After the Public Health Act of 1872, towns were required to employ a Ministry of Health who was meant to be independent of council pressures: ‘During the nineteenth century, the local business elite dominated Lancashire town councils and helped set the public health agenda.’ (Greenlees, 2013). Lower Darwen’s acting Ministry of Health would most likely have been the Eccles family who Mrs Yates describes as being the reliever of the working-classes: ‘the Eccles family were very good to the work people. anybody in lower Darwen who was sort of ill or short they’d only have to go to the Elms and they would be relieved’ (p.16). Many villagers would utilise the help from the Eccles family to relieve them of debts in order to help them from spiralling into financial difficulties.
It is evident from Mrs Yates’s recollection that public health was not up to the standard it should have been in the late-nineteenth century. Occupational illnesses were very prevalent in Blackburn due to the significant part the town played within the textile industry in Britain, however, health care was not accessible to everyone due to its expense. Fortunately, the Eccles family were at hand to relieve the villagers in lower Darwen of crippling doctors debts.
Greenlees, J. ‘The dangers attending these conditions are evident’: Public Health and the Working Environment of Lancashire Textile Communities, c.1870–1939.’ Social History of Medicine, [online]. 2013. Available at: <https://academic.oup.com/shm/article/26/4/672/1632283> [Accessed 31 March 2021].
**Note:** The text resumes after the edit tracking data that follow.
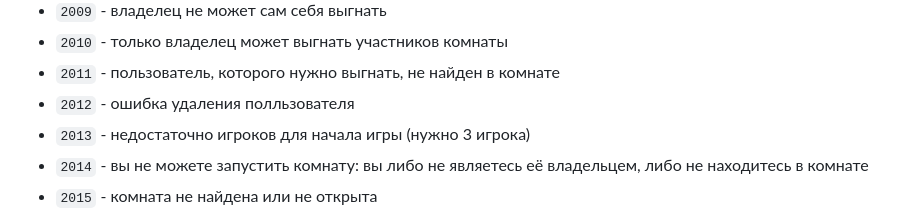
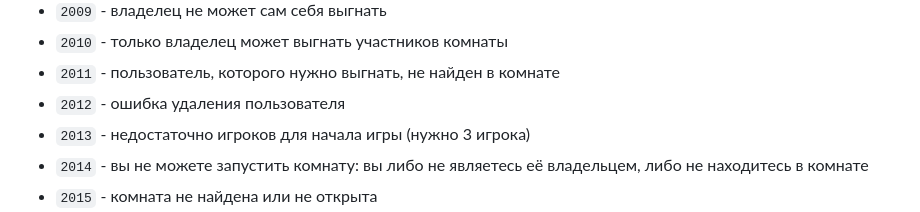
Before and after one commit to themilkpudding/IS21_project, a Markdown page: API.md, the part around the change. Rendered like a GitHub page.

Commit message:
Update API.md
грамматика

```diff
--- a/API.md
+++ b/API.md
@@ -124,7 +124,7 @@ RoomsResponse: {
 * `2009` - владелец не может сам себя выгнать
 * `2010` - только владелец может выгнать участников комнаты
 * `2011` - пользователь, которого нужно выгнать, не найден в комнате
-* `2012` - ошибка удаления полльзователя
+* `2012` - ошибка удаления пользователя
 * `2013` - недостаточно игроков для начала игры (нужно 3 игрока)
 * `2014` - вы не можете запустить комнату: вы либо не являетесь её владельцем, либо не находитесь в комнате
 * `2015` - комната не найдена или не открыта
```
Greenlees, J. When the Air Became Important: A Social History of the New England and Lancashire Textile Industries. Rutgers University Press, New Brunswick. 2019. Available from: ProQuest Ebook Central. [18 April 2021].
‘Mrs Yates: Before My Time’ Burnett Archive of Working Class Autobiographies, University of Brunel Library, Special Collection